Tidbit: One wonders if the cat had been facing the other way whether Shaw might have invented the pencil sharpener instead.

4. Lawn tennis

In the 19th century, Harry Gem and Augurio Perera started playing a game that combined elements of racket sports and a Basque ball game on a croquet lawn in Birmingham.

In 1872, they founded the world’s first tennis club in Leamington Spa in Warwickshire.

Around the same time, Welshman Walter Clopton Wingfield patented a similar game, which he called sphairistike from ancient Greek meaning ‘skill at playing at ball’.

Tidbit: Wimbledon starts June 21, but Queen’s is also a great lawn tennis tournament in London. It starts June 7 and is played at the club in West Kensington.

5. Plimsolls

Developed as beachwear in the 1830s by the Liverpool Rubber Company, the plimsoll design – a canvas upper and a rubber sole – endures today.

The shoes were called plimsolls because the coloured horizontal band joining the upper to the sole resembled the Plimsoll line on a ship’s hull.

For a period in the UK, these shoes were compulsory footwear in schools’ physical education classes.

Tidbit: Australians will be more familiar with the Dunlop Volley, which is what plimsolls are known as Down Under.

6. Fish and chips

Fish and chips became popular with the British working class alongside the growth of trawl fishing in the North Sea.

In 1860, the first fish and chips shop was opened in London’s East End by Jewish proprietor Joseph Malin and, by 1910, there were 25,000 fish and chips shops in Britain.

Tidbit: Established in 1871, Rock & Soul Plaice is London’s oldest fish and chips shop.
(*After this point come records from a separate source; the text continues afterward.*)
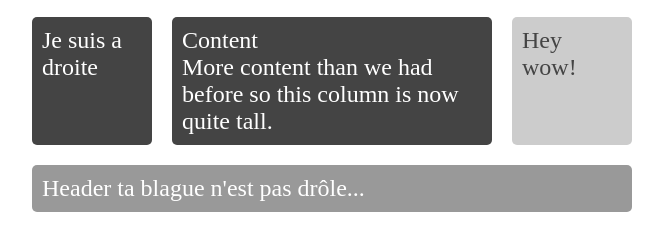
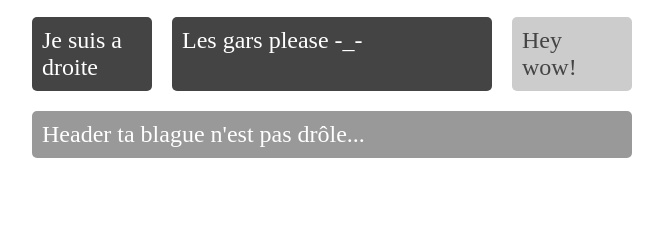
Before and after one commit to alia600/exercice_4, a plain HTML site: page index.html in a window 1280 px wide. Shown: the part 90-340 px from the top of the page, without its empty margins (8-671 px from the left). Drawn offline with Linux system fonts and the light colour scheme.

Commit message:
modification du texte du content

```diff
--- a/index.html
+++ b/index.html
@@ -12,8 +12,9 @@
         <div class="box header">Je ne suis pas un header....</div>
         <div class="box sidebar">Je suis a droite</div>
         <div class="box sidebar2">Hey wow!</div>
-        <div class="box content">Content
-          <br /> More content than we had before so this column is now quite tall.</div>
+        <div class="box content">
+            Les gars please -_-
+         </div>
         <div class="box footer">Header ta blague n'est pas drôle...</div>
       </div>
 </body>
```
It’s located at 45-47 Endell Street, WC2H 9AJ. Jump off the Tube at Covent Garden.

7. Corkscrews

The metal spiral that bores into a bottle’s cork has long been known as a worm, and has been used as such at least since 1681.
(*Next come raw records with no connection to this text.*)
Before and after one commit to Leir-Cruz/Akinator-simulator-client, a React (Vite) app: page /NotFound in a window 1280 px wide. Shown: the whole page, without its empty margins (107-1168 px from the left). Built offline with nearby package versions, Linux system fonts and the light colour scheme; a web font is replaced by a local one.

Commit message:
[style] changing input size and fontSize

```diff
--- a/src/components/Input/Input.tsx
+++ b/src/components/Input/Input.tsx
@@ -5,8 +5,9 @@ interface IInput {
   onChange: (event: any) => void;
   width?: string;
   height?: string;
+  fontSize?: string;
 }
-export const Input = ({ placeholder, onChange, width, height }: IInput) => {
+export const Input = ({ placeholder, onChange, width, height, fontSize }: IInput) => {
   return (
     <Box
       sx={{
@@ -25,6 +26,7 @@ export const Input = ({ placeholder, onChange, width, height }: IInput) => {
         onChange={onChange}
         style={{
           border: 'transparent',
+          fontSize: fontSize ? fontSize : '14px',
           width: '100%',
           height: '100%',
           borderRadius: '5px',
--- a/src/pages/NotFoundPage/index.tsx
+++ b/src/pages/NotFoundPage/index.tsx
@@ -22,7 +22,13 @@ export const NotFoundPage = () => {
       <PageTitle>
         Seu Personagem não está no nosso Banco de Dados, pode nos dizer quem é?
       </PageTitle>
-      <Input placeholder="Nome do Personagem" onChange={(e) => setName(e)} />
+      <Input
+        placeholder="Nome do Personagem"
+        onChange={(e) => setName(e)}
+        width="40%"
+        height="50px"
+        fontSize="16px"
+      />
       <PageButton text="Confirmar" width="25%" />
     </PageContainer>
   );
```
But in 1795, the first corkscrew patent was granted to English reverend, Samuell Henshall, who fixed a flat disk, now known as the Henshall button, between the worm and the handle to prevent the spiral from going too deep into the cork.

Tidbit: The corkscrew design may have derived from the gun worm, which was a device used by musketmen to remove unspent charges from a musket’s barrel from at least the early 1630s.
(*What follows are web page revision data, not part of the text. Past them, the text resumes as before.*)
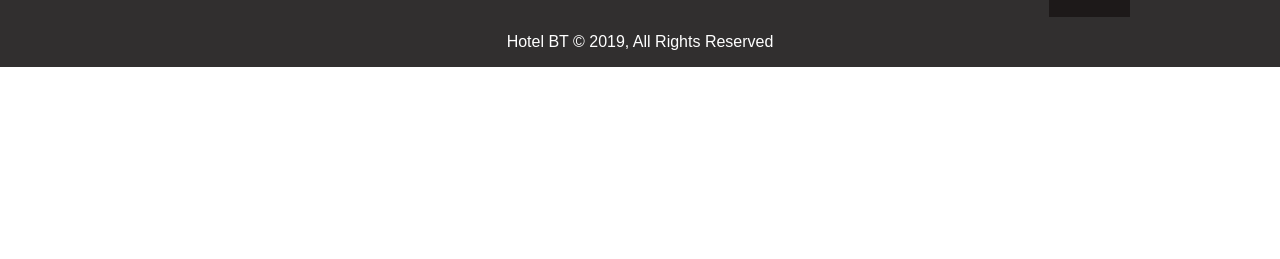
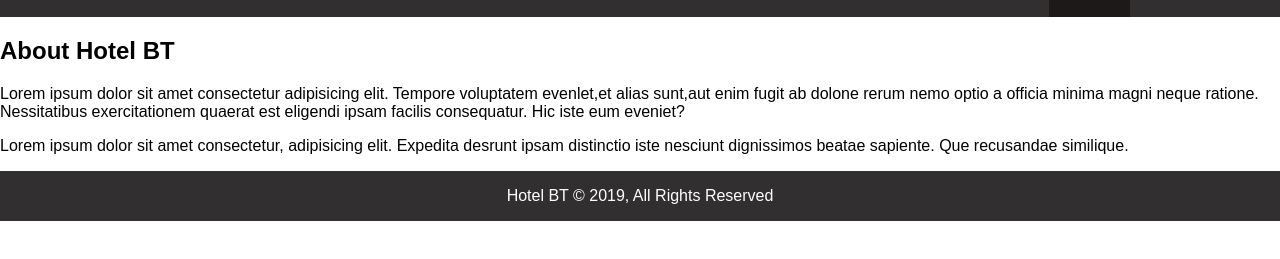
Before and after one commit to webstormcam/Hotel_Website, a plain HTML site: page about.html in a window 1280 px wide. Shown: the part 55-314 px from the top of the page. Drawn offline with Linux system fonts and the light colour scheme.

Commit message:
Starting to build the about page

```diff
--- a/about.html
+++ b/about.html
@@ -19,6 +19,17 @@
                 <a href="#">Contact</a>
             </div>
         </nav>
+        <section id="about_section1">
+            <div class="words">
+                <h1>About Hotel BT</h1>
+                <p>Lorem ipsum dolor sit amet consectetur adipisicing elit. Tempore voluptatem evenlet,et alias sunt,aut
+                    enim fugit ab dolone rerum nemo optio a officia minima magni neque ratione. Nessitatibus
+                    exercitationem quaerat est eligendi ipsam facilis consequatur. Hic iste eum eveniet?</p>
+                <p>Lorem ipsum dolor sit amet consectetur, adipisicing elit. Expedita desrunt ipsam distinctio iste
+                    nesciunt dignissimos beatae sapiente. Que recusandae similique.</p>
+            </div>
+
+        </section>
         <footer>
             <p>Hotel BT &#169; 2019, All Rights Reserved</p>
         </footer>
--- a/style.css
+++ b/style.css
@@ -257,3 +257,15 @@ order: 99;
 width: 100%;
     }
 }
+
+
+#about_section1{
+    width: 100%;
+    display: flex;
+    flex-direction: row;
+}
+
+
+.words{
+
+}
```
Wackiness aside, the Brits have been busy with these important inventions:

Light bulbs: Chemist Humphry Davy invented electric light by attaching two wires to a battery and then fixing a charcoal strip between them.

TV: In 1925, Scottish engineer John Logie Baird became the first man to televise moving images, having initially been dismissed as a nutter by the British press.

Penicillin: When scientist Alexander Fleming left a petri dish uncovered, he accidentally created a substance with antibiotic properties that would revolutionise medicine.

The locomotive: In 1804, Cornish inventor Richard Trevithick’s unnamed steam locomotive made the first railway journey at the Penydarren ironworks, near Merthyr Tydfil, in Wales.

The world wide web: Sir Timothy Berners-Lee was an MIT professor when, in 1990, he implemented the first communication between an HTTP client and server via the internet.